Data for review below:

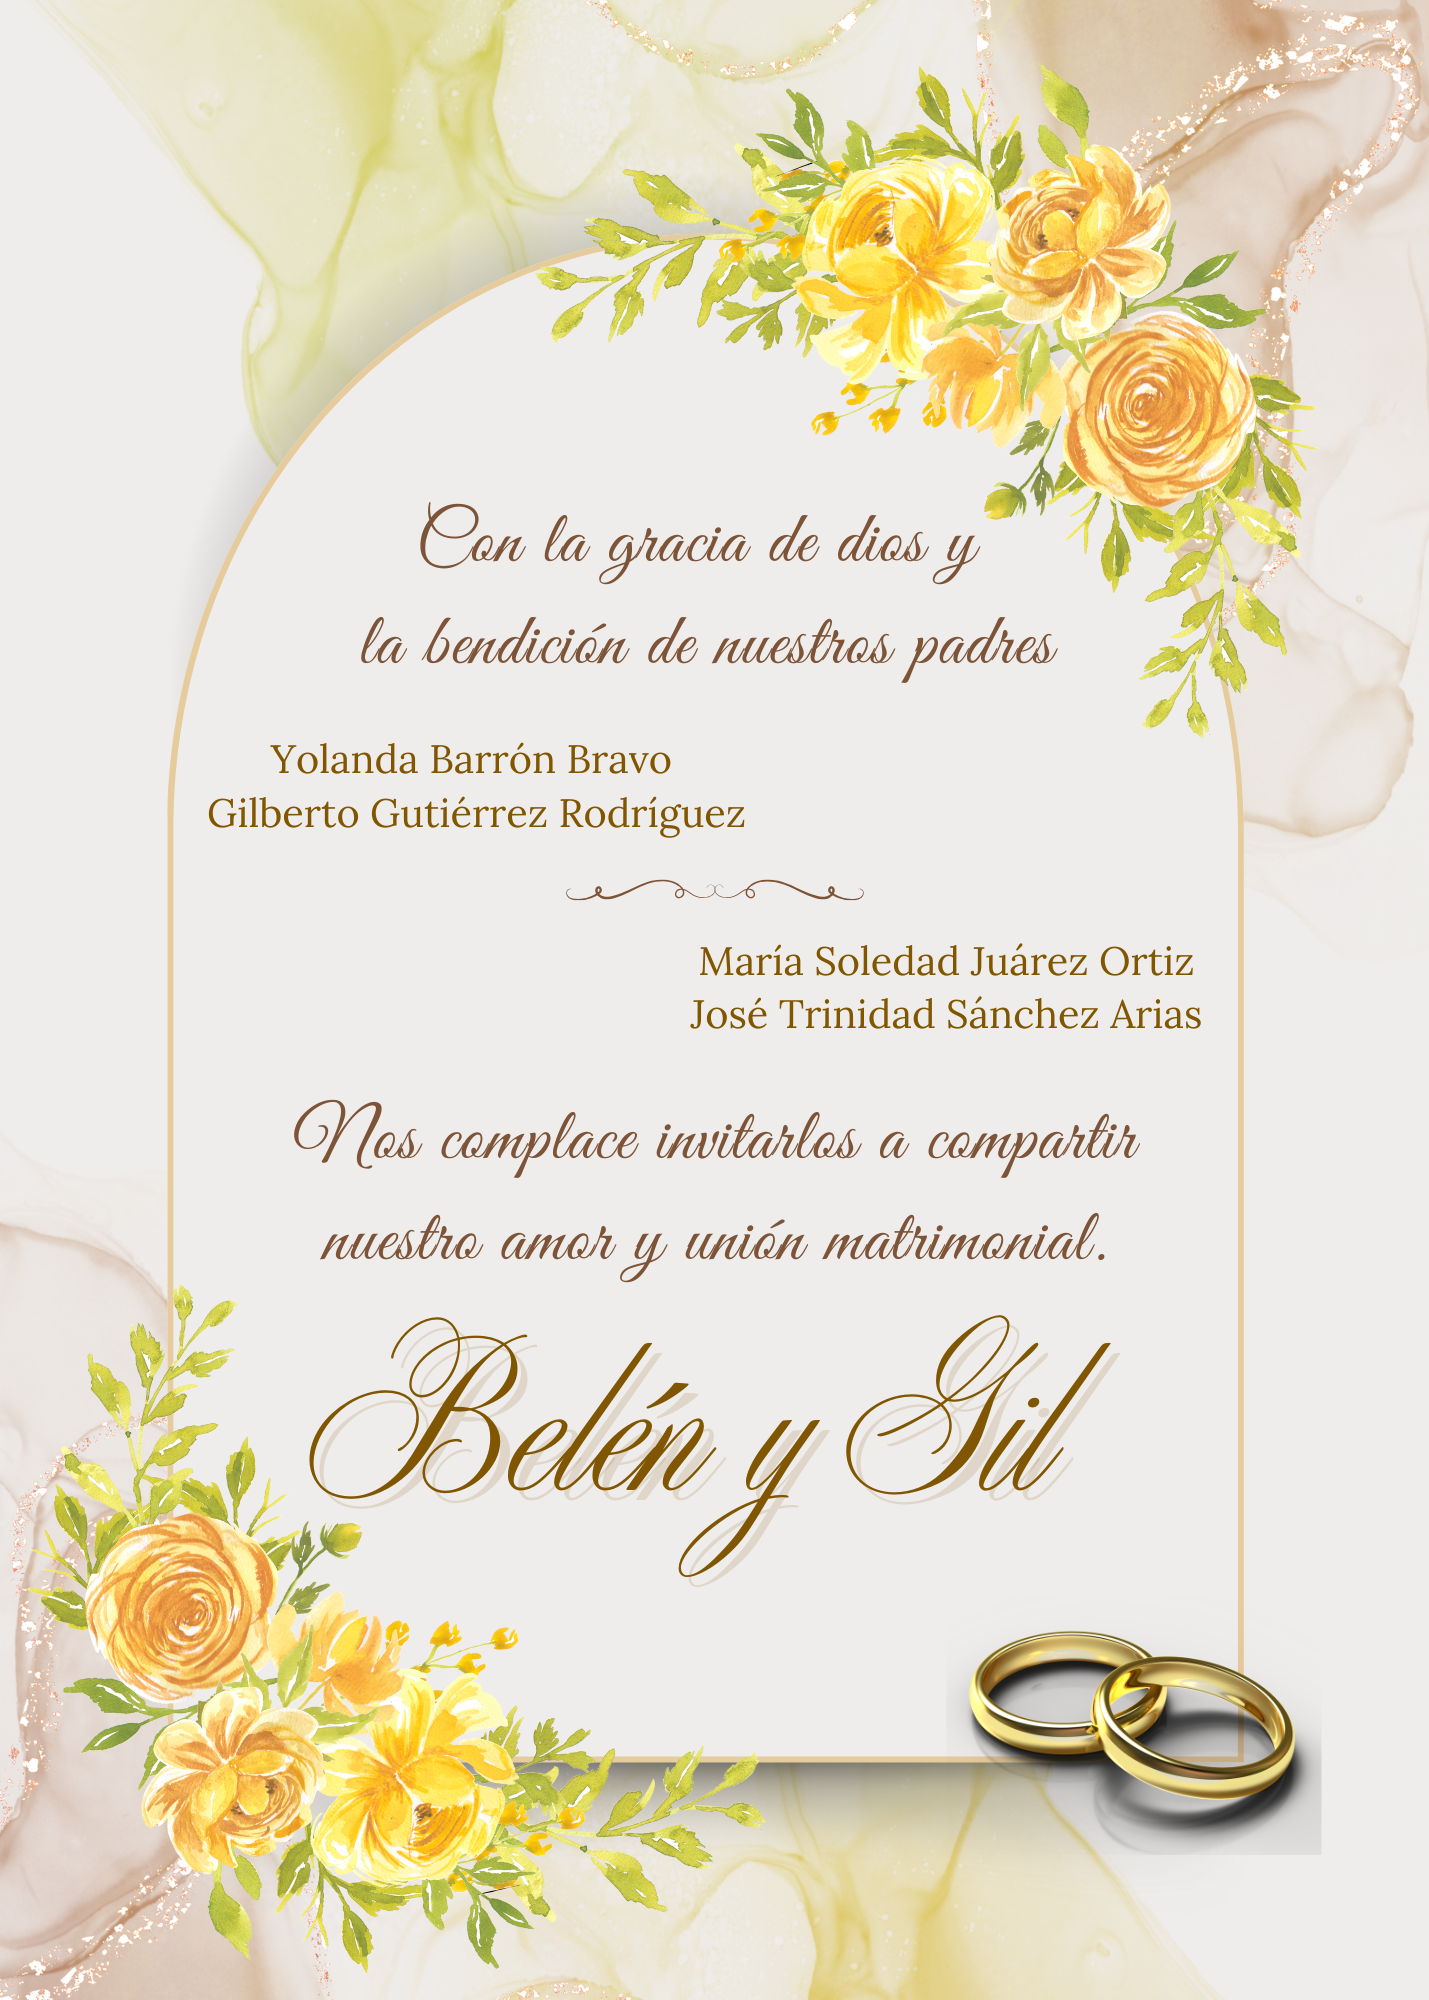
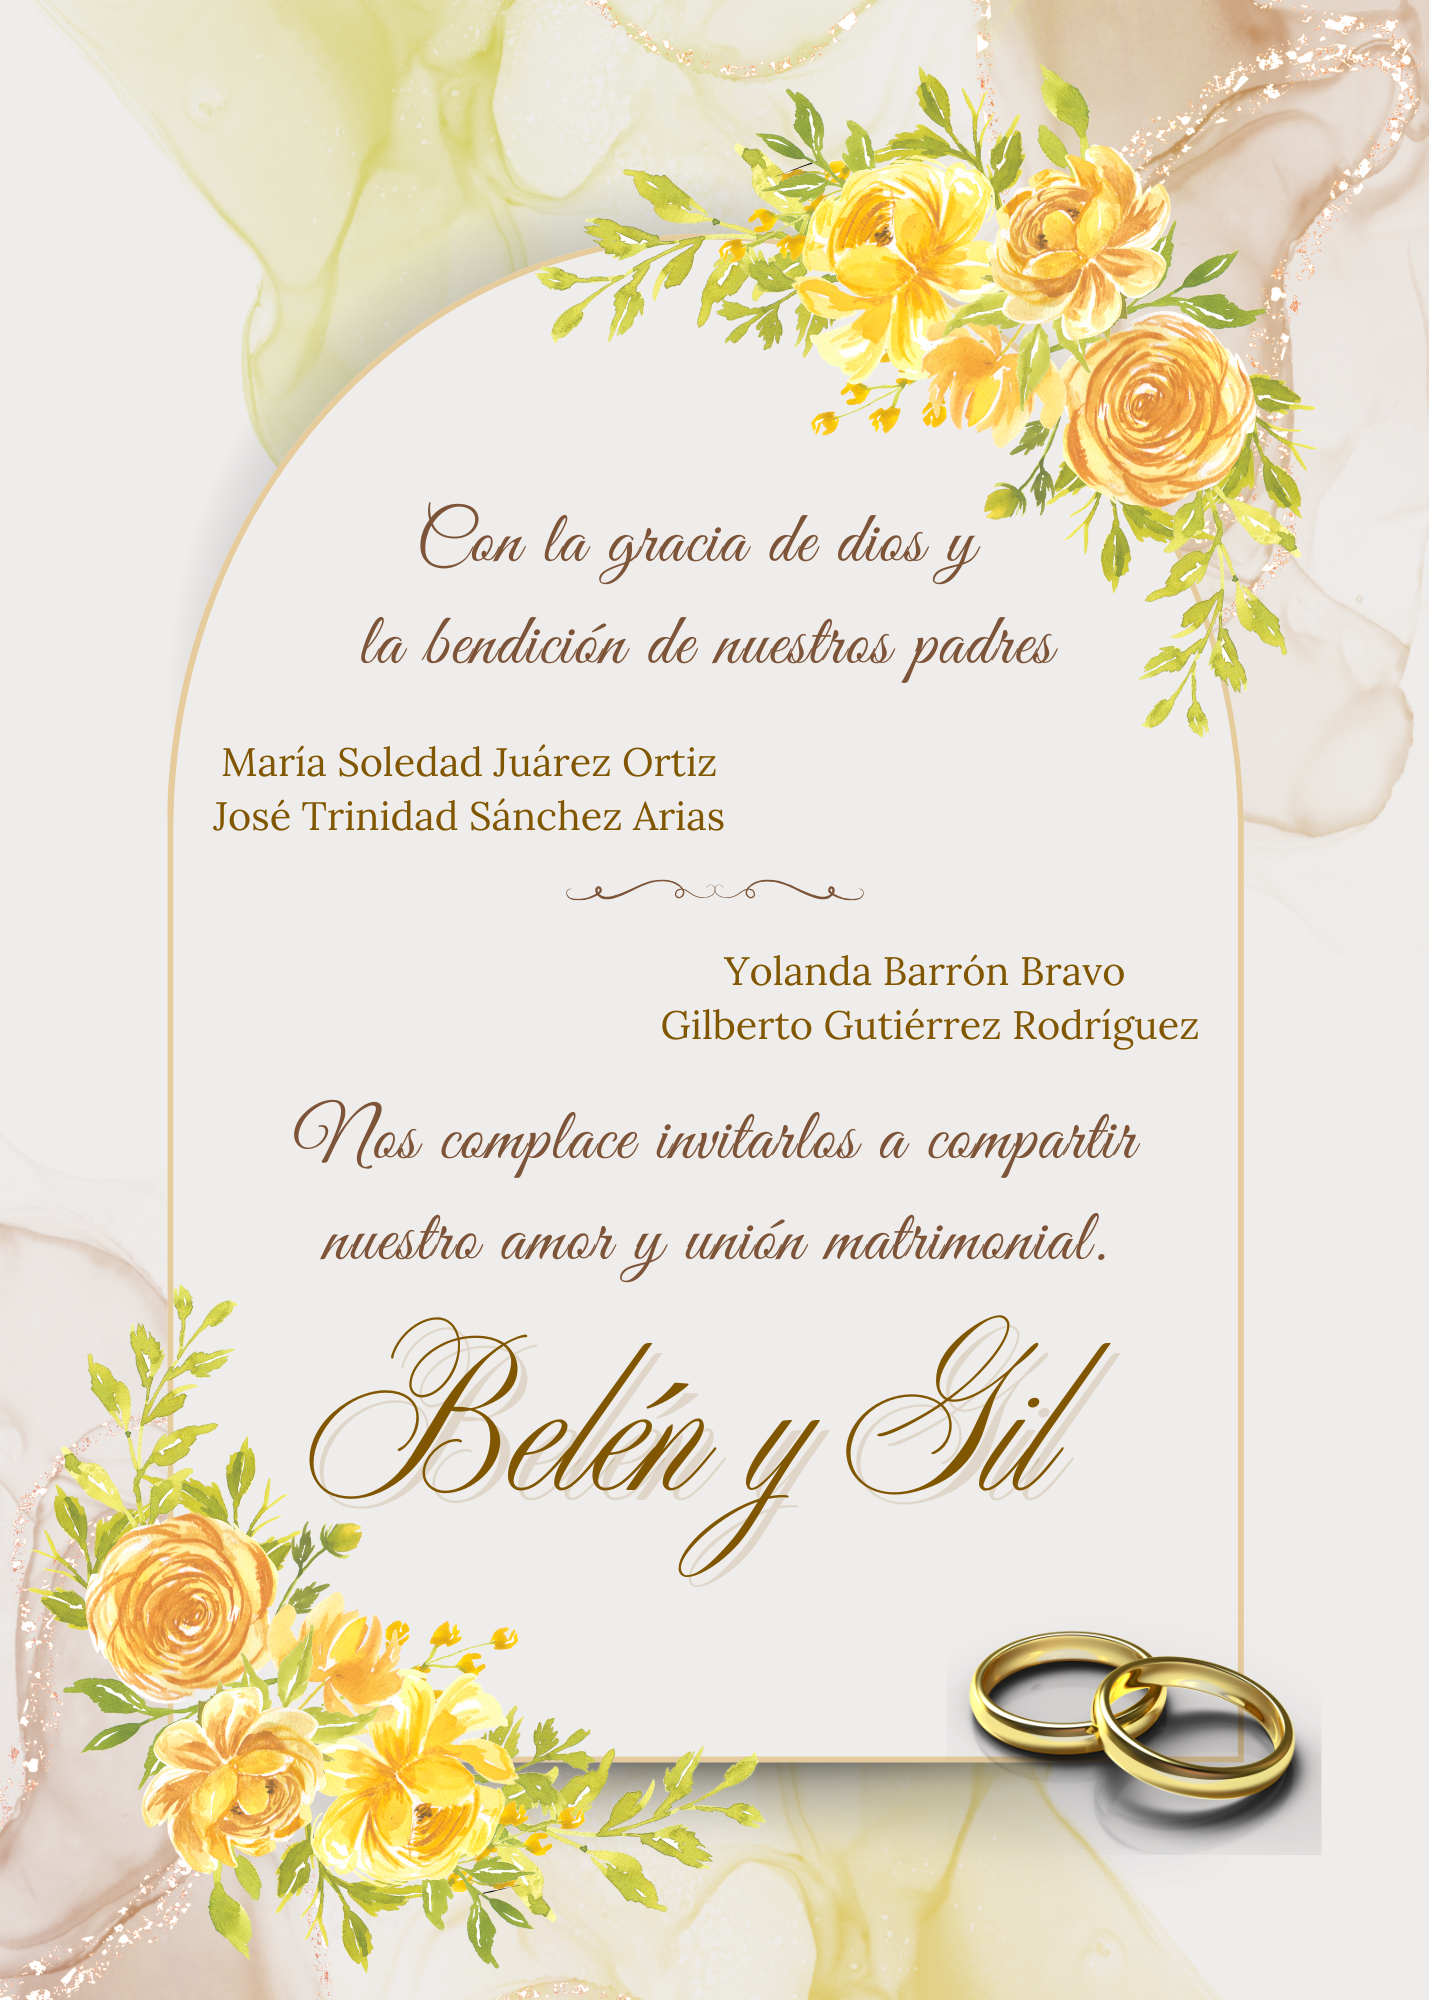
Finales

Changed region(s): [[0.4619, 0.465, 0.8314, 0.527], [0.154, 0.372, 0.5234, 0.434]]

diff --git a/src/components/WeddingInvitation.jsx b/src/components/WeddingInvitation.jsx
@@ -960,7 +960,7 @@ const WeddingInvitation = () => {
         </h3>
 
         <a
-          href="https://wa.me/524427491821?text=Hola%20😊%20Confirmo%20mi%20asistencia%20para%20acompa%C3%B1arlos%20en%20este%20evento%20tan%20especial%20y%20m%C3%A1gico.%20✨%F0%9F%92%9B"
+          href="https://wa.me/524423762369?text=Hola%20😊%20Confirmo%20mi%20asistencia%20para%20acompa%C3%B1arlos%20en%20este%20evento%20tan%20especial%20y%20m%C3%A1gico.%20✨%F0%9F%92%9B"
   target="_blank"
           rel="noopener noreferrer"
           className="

End of Data for review.

Working through the records, copy each line in which the word "Hola" appears.

**Written solution:**
-          href="https://wa.me/524427491821?text=Hola%20😊%20Confirmo%20mi%20asistencia%20para%20acompa%C3%B1arlos%20en%20este%20evento%20tan%20especial%20y%20m%C3%A1gico.%20✨%F0%9F%92%9B"
+          href="https://wa.me/524423762369?text=Hola%20😊%20Confirmo%20mi%20asistencia%20para%20acompa%C3%B1arlos%20en%20este%20evento%20tan%20especial%20y%20m%C3%A1gico.%20✨%F0%9F%92%9B"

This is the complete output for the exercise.